"We are more than a stereotype": The final campaign for the Latino Vote
Voto Latino has mobilized hundreds of people in the final straight for the midterm elections, reminding Hispanics and the entire nation "we are more than a number.”
If there’s something we should thank Donald Trump's government for, it’s the awakening of the slumbering consciences of millions of Latinos around the country who, tired of his rhetoric and his constant attacks, have decided to say "Ya Basta!" in the only way that counts: with votes.
Over the last few months, hundreds of campaigns and candidates have organized to obtain the support of the Hispanic community in the United States, finally recognizing the decisive power that the more than 50 million residents of Latino origin could have in the country.
One of the most powerful voices is that of the Voto Latino organization, co-founded in 2004 by the renowned actress Rosario Dawson. It has been established as one of the most important projects when it comes to "giving young Latinos tools to create the future of their choosing.”
Voto Latino is described as a "pioneer organization" on its website, highlighting its mission to "transform the United States by recognizing the innate leadership of Latinos."
During this electoral cycle, and taking into account the critical situation that the country and the immigrant community, in particular, are experiencing, public figures like Gina Rodriguez, America Ferrera, Zoe Saldana and Eva Longoria have joined Dawson with boots on the ground, mobilizing voters, knocking on doors and speaking to everyone who wants to listen about the importance of going to vote this Tuesday.

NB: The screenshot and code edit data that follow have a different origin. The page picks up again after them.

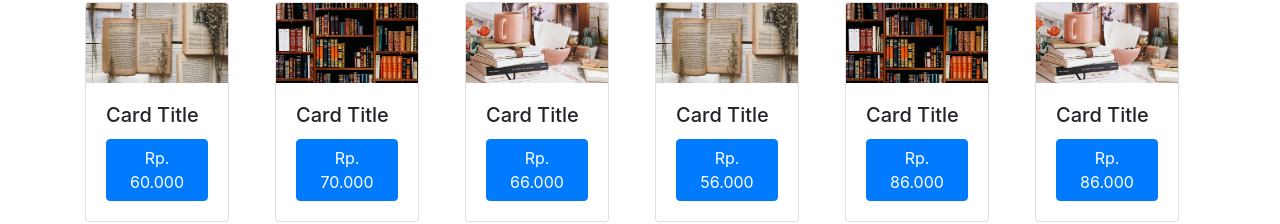
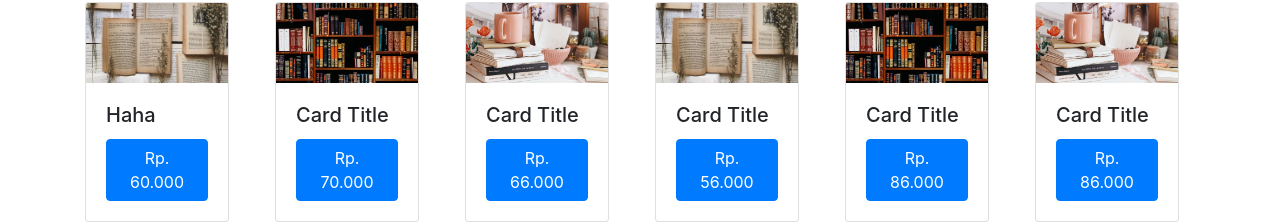
Before and after one commit to zauqi09/E-Commerce, a React (Create React App) app: page / in a window 1280 px wide. Shown: the part 608-832 px from the top of the page. Built offline with nearby package versions, Linux system fonts and the light colour scheme.

Commit message:
Tambah Tampilan Detail

```diff
--- a/src/pages/home/index.js
+++ b/src/pages/home/index.js
@@ -5,9 +5,11 @@ import carousel2 from '../../img/carousel2.jpg'
 import carousel3 from '../../img/carousel3.jpg'
 import './style.css'
 
+
 class Home extends Component {
     state = {  }
     render() {
+
         return (
             <>
                 <Navbar bg="light" expand="lg">
@@ -22,7 +24,7 @@ class Home extends Component {
                             <Card style={{ width: '9rem' }}>
                                 <Card.Img variant="top" src={carousel1} />
                                 <Card.Body>
-                                    <Card.Title>Card Title</Card.Title>
+                                <Card.Title>Haha</Card.Title>
                                     <Button variant="primary btn-block">Rp. 60.000</Button>
                                 </Card.Body>
                             </Card>
@@ -90,4 +92,6 @@ class Home extends Component {
     }
 }
 
-export default Home;
+
+
+export default Home
--- a/src/pages/masuk/index.js
+++ b/src/pages/masuk/index.js
@@ -37,7 +37,7 @@ class Masuk extends Component {
 
     render() {
         if (this.props.statusLogin){
-            return <Redirect to='/'/>
+            return <Redirect to='/admin'/>
         }
         return (
             <Container>
```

"We are more than stereotypes, we are more than the hatred directed at us. We are more than pawns for political parties, more than those who oppose us. We are more," the activists say in one of their videos.
More than stereotypes.
More than the hatred directed at us.
More than pawns for political parties.
More than those who oppose us.#SomosMas
to @HereIsGina @AmericaFerrera @rosariodawson @zoesaldana and @EvaLongoria pic.twitter.com/RWdaQbUZRP
— Voto Latino (@votolatino) November 6, 2018
“By just showing up, marching to the polls, we have an opportunity to really make them notice that our numbers are not just numbers or just potential statistics, but they are people power,” explained Dawson. “That is our strongest weapon. That is our most powerful tool: to show up and vote.”